Luciano, who authorized the demolition of 17 unused buildings here, said the fact-finding committee “did not follow due process” before it came out with its final report to the CIAC board.
Earlier, scrap dealer Josie Gomez, who acted as an intermediary between the Aetas led by chieftain Oscar Dizon and buyers of the scrap materials, said she raised P9.5 million from the sale of scrap materials from only 11 buildings.
She claimed to have used P4.5 million of this amount for a day care center and jetmatic pumps for Aeta villages in Bamban, Tarlac, and that the rest was given in cash to the Aetas on installment basis since the demolitions started last year.
Gomez said that even earlier, she sold scrap materials worth P3.5 million from two other buildings for the benefit of the Bamban Aeta Tribal Association headed by Oscar Rivera.
Rivera, however, insisted he got only P15,000 and 100 sacks of rice from Gomez.
Another supposed beneficiary was Aeta Catalino Saplala who requested Malacañang for the use of two of the unused buildings.
Saplala, however, said he was surprised when a certain Roger from the CIAC told him that the two buildings he requested for was already demolished and had a buyer of scrap materials. He said he got only P50,000 from the deal.
The CIAC committee report also noted that Luciano failed to give a “complete accounting of all the proceeds of the sale of the 17 buildings demolished.”
It also noted that the demolished buildings still had “commercial value” and were “economically repairable.”
Despite this, however, the CIAC board admitted that the state-run firm’s “matrix” on Luciano’s authority to make donations is silent on limitations for such acts.
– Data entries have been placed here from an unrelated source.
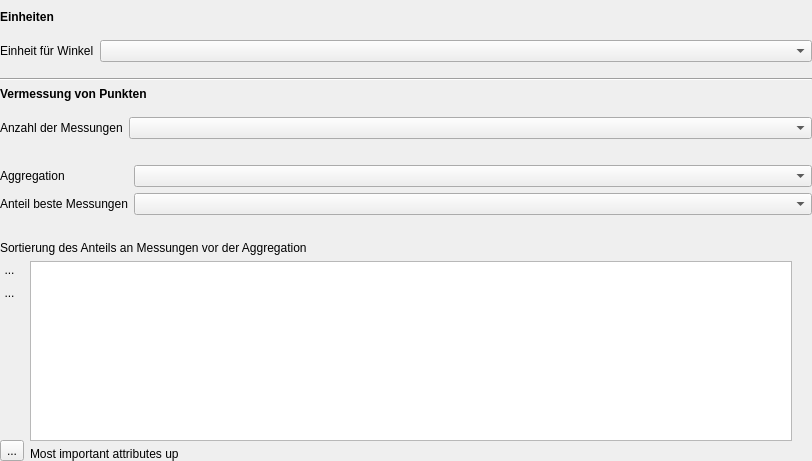
First picture: the form in gnavs/gui/setup/settings.ui, repository b-lack/qgis-gnavs-plugin, before the edit.
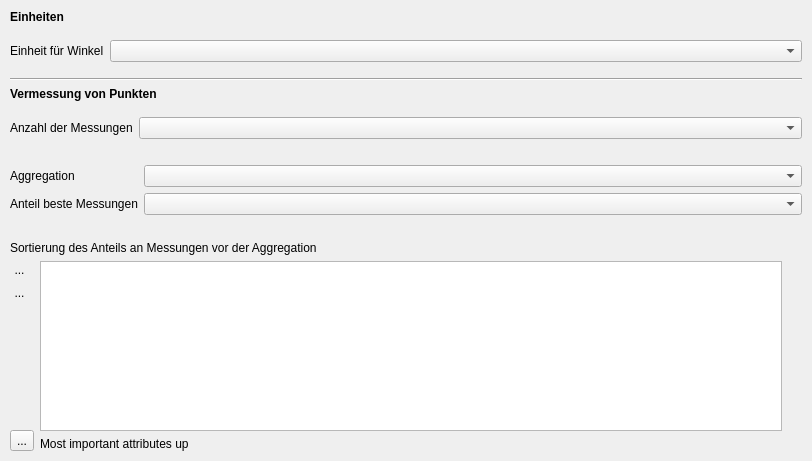
Second picture: the form after the edit.

```diff
--- a/gnavs/gui/setup/settings.ui
+++ b/gnavs/gui/setup/settings.ui
@@ -15,16 +15,16 @@
   </property>
   <layout class="QVBoxLayout" name="verticalLayout_2">
    <property name="leftMargin">
-    <number>0</number>
+    <number>10</number>
    </property>
    <property name="topMargin">
     <number>10</number>
    </property>
    <property name="rightMargin">
-    <number>0</number>
+    <number>10</number>
    </property>
    <property name="bottomMargin">
-    <number>0</number>
+    <number>10</number>
    </property>
    <item>
     <widget class="QLabel" name="label_7">
```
Luciano insisted he did not violate the circular of the Department of Budget and Management on donations which he said covers only government agencies with funds from general appropriations.
He, however, admitted that rulings of the Commission on Audit might have been violated.
He said the fact-finding team’s estimate of the value of the scrap materials was largely “guesswork” and that he did not have any idea of their worth when he approved the demolitions.